Content starts

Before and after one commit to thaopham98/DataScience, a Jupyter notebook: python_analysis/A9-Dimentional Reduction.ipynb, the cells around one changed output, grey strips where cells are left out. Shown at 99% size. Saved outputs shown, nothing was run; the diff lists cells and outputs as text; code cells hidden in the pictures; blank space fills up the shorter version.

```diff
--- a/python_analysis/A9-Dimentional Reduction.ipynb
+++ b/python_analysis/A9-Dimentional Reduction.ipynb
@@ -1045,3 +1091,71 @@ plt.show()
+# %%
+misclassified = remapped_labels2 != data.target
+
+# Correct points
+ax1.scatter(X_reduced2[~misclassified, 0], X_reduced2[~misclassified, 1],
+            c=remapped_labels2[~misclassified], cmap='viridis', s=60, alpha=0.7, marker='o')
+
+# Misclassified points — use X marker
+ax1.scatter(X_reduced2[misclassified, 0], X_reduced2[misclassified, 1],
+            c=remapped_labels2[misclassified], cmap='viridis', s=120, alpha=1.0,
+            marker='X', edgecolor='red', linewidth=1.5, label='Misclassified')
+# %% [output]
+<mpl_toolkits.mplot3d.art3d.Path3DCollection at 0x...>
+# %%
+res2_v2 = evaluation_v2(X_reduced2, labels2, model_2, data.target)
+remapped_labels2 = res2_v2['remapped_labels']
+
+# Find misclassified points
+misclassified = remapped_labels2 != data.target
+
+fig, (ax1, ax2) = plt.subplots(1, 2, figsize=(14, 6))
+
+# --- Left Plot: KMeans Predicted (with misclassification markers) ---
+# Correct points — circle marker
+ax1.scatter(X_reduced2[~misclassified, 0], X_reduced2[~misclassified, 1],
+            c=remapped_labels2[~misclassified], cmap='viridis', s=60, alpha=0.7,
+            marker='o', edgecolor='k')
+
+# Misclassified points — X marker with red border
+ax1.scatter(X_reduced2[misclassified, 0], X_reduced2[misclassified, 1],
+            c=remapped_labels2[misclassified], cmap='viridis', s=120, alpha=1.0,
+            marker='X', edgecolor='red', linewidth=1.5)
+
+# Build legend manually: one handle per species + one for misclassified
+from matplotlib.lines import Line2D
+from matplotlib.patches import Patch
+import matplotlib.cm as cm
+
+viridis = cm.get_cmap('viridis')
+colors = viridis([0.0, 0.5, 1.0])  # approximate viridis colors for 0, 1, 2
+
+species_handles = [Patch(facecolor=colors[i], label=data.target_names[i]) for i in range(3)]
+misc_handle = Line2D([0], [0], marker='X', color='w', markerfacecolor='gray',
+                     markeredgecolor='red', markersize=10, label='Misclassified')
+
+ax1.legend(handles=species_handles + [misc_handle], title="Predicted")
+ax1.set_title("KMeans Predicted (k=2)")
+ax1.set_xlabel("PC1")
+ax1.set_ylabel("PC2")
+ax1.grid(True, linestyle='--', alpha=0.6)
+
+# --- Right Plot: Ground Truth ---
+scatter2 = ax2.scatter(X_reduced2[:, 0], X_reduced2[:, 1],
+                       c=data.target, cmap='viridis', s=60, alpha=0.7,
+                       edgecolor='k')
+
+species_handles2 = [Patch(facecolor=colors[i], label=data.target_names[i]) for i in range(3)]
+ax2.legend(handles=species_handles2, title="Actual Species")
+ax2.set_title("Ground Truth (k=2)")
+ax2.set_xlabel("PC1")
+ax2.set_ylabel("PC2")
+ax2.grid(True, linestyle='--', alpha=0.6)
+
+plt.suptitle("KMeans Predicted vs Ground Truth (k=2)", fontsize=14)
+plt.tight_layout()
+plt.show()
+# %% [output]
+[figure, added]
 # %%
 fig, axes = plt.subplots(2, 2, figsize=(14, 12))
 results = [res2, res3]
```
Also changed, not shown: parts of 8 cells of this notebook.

Content ends

ASSIGNMENT:
Show, from the listing above, each line that contains the word "points".

SOLUTION TO THE PROBLEM:
+# Correct points
+# Misclassified points — use X marker
+# Find misclassified points
+# Correct points — circle marker
+# Misclassified points — X marker with red border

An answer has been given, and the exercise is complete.